Last March, Community Corrections leased GPS ankle units and Continuous Alcohol Monitoring (CAM) ankle units from SCRAM Systems as a means to help people remain compliant, whether while awaiting their day in court or as part of their sentencing. Coordinator David Stevens said the program has proven beneficial.
The CAM unit is a breathalyzer that gets strapped to the ankle, and it administers 48 tests a day — one every 30 minutes — based on the insensible perspiration of ethanol vapors through the skin. The continuous nature of the testing means people cannot beat the test like many do when they have to go in for a standard breath test. Thanks to years of research, dozens of independent studies and a number of court cases, the CAM readings have been determined to have a miniscule margin of error and are admissible in court. The bracelets have been found to provide an incentive for many wearers, and if they find that a wearer is still drinking, they know some deeper substance abuse help is needed.
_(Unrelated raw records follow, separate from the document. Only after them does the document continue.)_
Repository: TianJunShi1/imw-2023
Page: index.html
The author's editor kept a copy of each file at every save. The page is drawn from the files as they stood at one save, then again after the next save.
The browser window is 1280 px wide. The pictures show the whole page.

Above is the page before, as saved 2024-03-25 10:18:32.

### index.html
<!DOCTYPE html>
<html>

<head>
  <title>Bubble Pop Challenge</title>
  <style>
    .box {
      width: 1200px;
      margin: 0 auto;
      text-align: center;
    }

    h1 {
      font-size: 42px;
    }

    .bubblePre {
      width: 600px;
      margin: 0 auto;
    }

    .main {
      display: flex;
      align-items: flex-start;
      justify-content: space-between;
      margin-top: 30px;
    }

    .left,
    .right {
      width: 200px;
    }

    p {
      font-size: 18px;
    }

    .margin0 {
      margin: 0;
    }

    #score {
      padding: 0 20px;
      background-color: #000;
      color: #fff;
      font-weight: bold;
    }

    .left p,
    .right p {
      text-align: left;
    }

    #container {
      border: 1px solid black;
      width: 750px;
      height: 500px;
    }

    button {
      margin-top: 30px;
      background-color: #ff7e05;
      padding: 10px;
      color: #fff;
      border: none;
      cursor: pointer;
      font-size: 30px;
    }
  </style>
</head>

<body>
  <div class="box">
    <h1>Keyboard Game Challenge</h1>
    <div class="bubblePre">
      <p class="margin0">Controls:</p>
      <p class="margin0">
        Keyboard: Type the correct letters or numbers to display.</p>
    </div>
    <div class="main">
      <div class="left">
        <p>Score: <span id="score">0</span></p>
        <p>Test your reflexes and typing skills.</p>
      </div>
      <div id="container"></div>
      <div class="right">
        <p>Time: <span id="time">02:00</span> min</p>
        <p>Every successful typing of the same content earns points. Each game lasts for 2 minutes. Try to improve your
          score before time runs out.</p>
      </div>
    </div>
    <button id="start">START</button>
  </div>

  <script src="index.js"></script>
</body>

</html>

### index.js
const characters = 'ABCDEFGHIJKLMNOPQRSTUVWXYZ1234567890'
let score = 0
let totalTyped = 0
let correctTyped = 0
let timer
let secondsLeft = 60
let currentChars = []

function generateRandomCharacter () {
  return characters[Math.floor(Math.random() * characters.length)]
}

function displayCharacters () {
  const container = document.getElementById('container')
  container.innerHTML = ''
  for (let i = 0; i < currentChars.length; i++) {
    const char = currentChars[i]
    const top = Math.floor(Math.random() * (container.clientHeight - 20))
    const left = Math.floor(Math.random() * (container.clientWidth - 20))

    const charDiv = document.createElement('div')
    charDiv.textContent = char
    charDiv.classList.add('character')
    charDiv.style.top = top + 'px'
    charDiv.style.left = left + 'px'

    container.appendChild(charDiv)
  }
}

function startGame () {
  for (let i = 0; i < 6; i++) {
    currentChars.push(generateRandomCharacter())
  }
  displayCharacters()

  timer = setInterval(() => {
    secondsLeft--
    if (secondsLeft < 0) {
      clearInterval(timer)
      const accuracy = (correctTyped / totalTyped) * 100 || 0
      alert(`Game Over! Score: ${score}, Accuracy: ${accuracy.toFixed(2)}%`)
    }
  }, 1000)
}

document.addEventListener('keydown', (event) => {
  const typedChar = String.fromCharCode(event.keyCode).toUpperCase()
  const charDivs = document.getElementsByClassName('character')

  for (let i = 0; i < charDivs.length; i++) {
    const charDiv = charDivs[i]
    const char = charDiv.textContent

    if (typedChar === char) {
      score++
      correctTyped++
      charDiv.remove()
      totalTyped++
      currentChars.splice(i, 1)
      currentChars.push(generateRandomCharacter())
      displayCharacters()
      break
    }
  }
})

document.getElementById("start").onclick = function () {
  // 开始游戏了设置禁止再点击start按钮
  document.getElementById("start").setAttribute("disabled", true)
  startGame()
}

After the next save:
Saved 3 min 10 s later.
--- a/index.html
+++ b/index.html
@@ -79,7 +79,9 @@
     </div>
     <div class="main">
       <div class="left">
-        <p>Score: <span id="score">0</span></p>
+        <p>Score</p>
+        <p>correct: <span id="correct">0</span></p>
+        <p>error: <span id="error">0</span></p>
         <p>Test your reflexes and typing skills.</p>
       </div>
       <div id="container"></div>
The CAM bracelets also have a house arrest feature that sets a boundary for the wearer. For higher-risk offenders, the GPS bracelet will drop a pin every minute indicating the wearer’s location, and it can be programmed to allow for home, workplace, and a specific route to and from work, for example. The location reports are then consolidated, and any out-of-boundary marks are noted. A vibration or an audible tone can be sent to the unit remotely to warn the wearer.